I reluctantly lowered my prices in the hope of getting orders. That’s when I got a commission to do a father-daughter portrait. They were so satisfied with the outcome that they left me a five-star review! I was thrilled with the recognition and appreciation of my art.  

Art gives me an amazing feeling of joy and contentment, especially when I complete each piece. It’s also very encouraging when people I know ask me, “What are you working on now?” Usually, that’s the first question when we meet! It’s great to know that there are people who want to see my work. That inspires me to keep going.  

I hope to one day come out with my magnum opus: my version of the Sistine Chapel ceiling, my Mona Lisa, my Water Lilies, my Nighthawks. And I hope to exhibit it at a much larger level and earn the admiration of many.  

I’ve already bought the canvas.
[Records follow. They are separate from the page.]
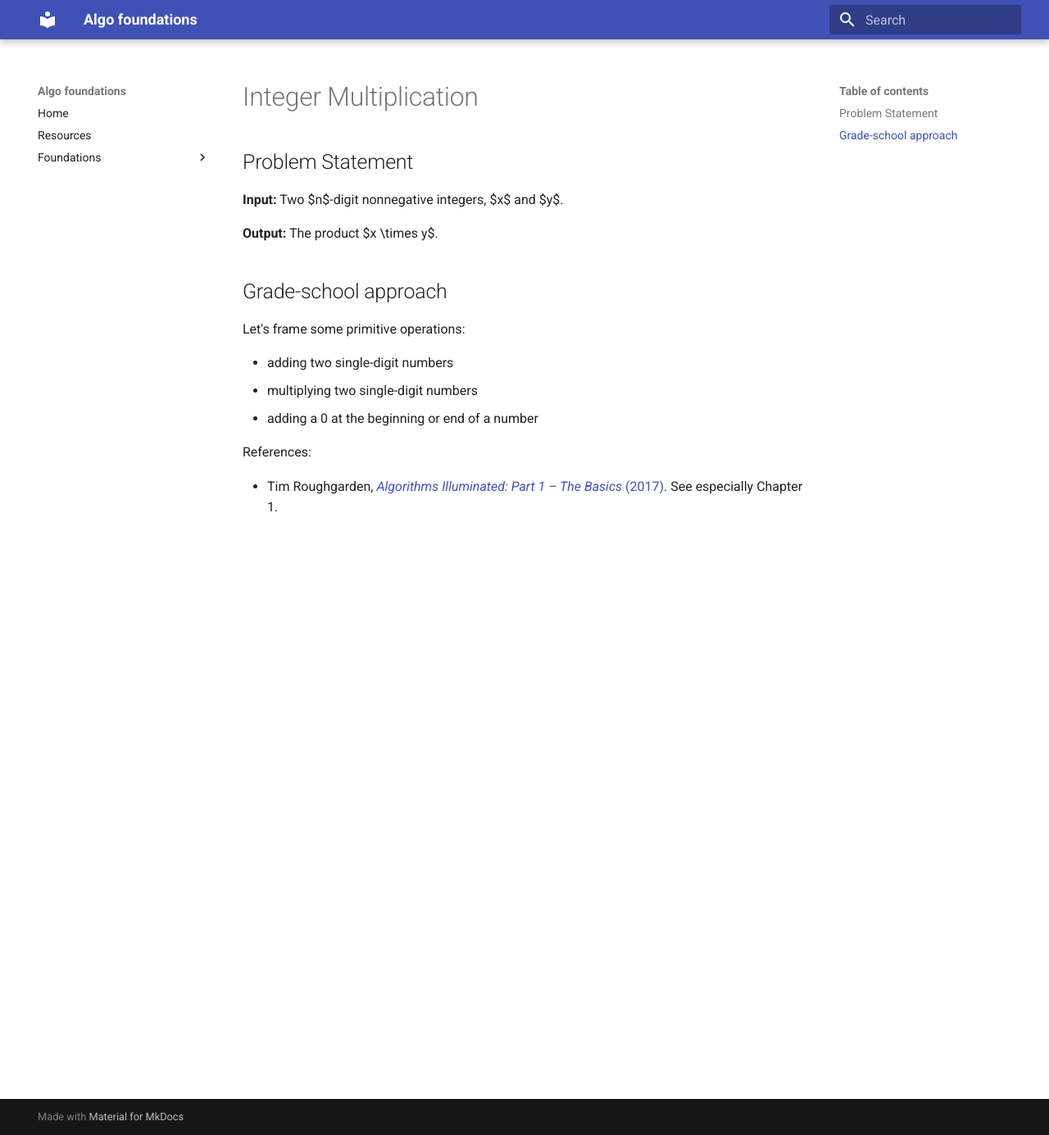
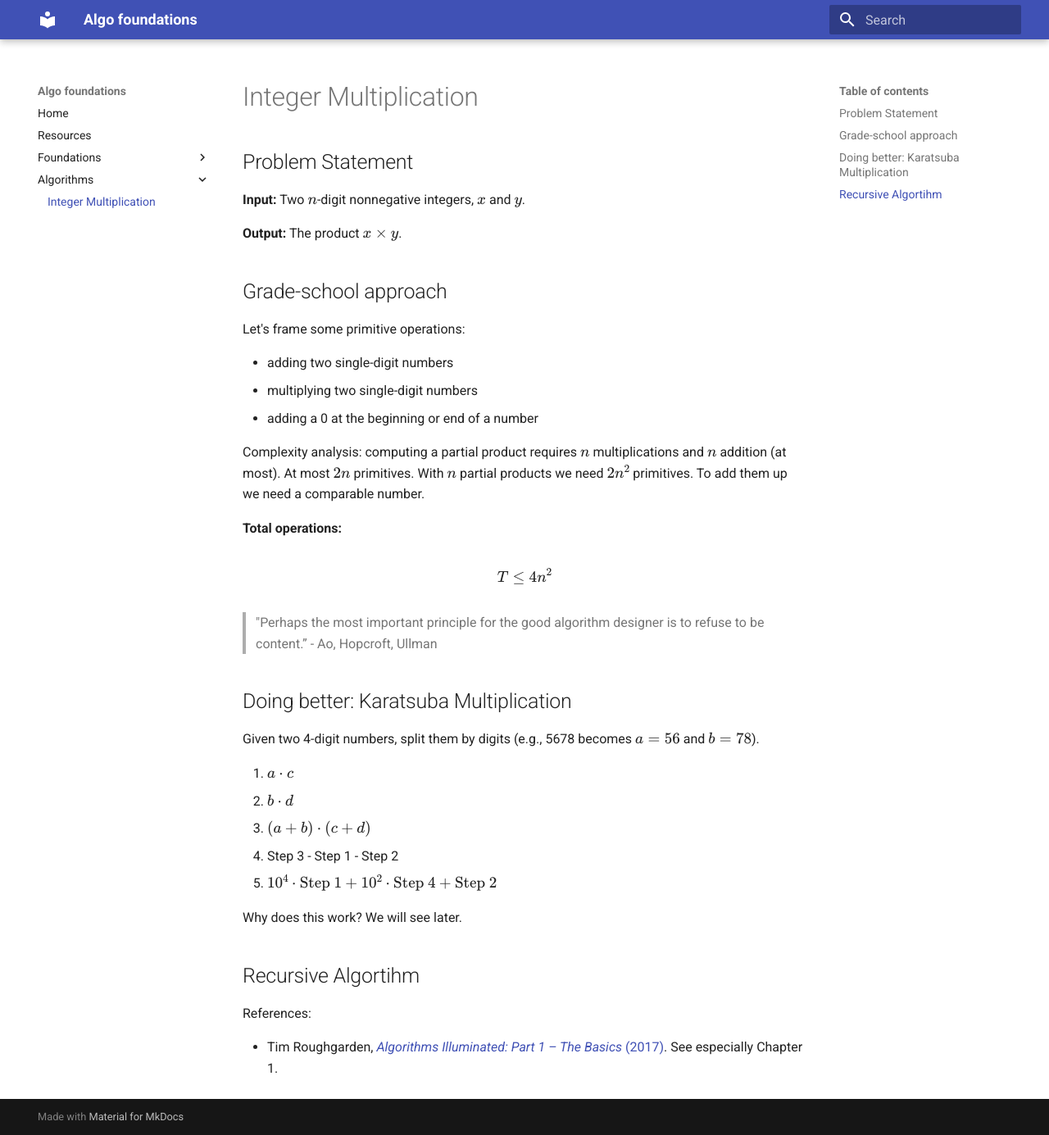
Before and after one commit to lucadrole/algo-foundations, an MkDocs documentation site: the page built from docs/algorithms/integer_multiplication.md, in a window 1280 px wide and 1385 px high. Shown: the whole window at 82% size. Built offline with MkDocs 1.6.1 and Material for MkDocs 9.7.7, drawn with Linux system fonts in a browser that asks for light colours.

Commit message:
material til 1.3.2.

```diff
--- a/docs/algorithms/integer_multiplication.md
+++ b/docs/algorithms/integer_multiplication.md
@@ -1,4 +1,3 @@
-
 # Integer Multiplication
 
 ## Problem Statement
@@ -14,7 +13,27 @@ Let's frame some primitive operations:
 - multiplying two single-digit numbers
 - adding a 0 at the beginning or end of a number
 
+Complexity analysis: computing a partial product requires $n$ multiplications and $n$ addition (at most). At most $2n$ primitives. With $n$ partial products we need $2n^2$ primitives. To add them up we need a comparable number.
 
+**Total operations:**
+
+$$T \leq 4n^2$$
+
+>"Perhaps the most important principle for the good algorithm designer is to refuse to be content.” - Ao, Hopcroft, Ullman
+
+## Doing better: Karatsuba Multiplication
+
+Given two 4-digit numbers, split them by digits (e.g., 5678 becomes $a=56$ and $b=78$).
+
+1. $a \cdot c$
+2. $b \cdot d$
+3. $(a+b) \cdot (c+d)$
+4. Step 3 - Step 1 - Step 2
+5. $10^4 \cdot \text{Step 1} + 10^2 \cdot \text{Step 4} + \text{Step 2}$
+
+Why does this work? We will see later.
+
+## Recursive Algortihm
 
 
 References:
--- a/mkdocs.yml
+++ b/mkdocs.yml
@@ -1,12 +1,23 @@
 site_name: Algo foundations
 theme:
   name: material #readthedocs #mkdocs
+
+markdown_extensions:
+  - pymdownx.arithmatex:
+      generic: true
+
+extra_javascript:
+  - https://polyfill.io/v3/polyfill.min.js?features=es6
+  - https://cdn.jsdelivr.net/npm/mathjax@3/es5/tex-mml-chtml.js
 
 nav:
   - Home: index.md
   - Resources: resources.md
   - Foundations:
     - Why Algorithms: foundations/why_algorithms.md
+    - Glossary: foundations/glossary.md
+  - Algorithms:
+    - Integer Multiplication: algorithms/integer_multiplication.md
   # - Asymptotics: asymptotics.md
   # - Sorting: sorting.md
   # - Graphs: graphs.md
```
Also changed, not shown: docs/foundations/glossary.md (+2 -0 lines), meta/reading_log.md (+5 -0 lines).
Now, all that is left is to create.  

Follow Merlin’s work on Instagram @pragmatic_arts.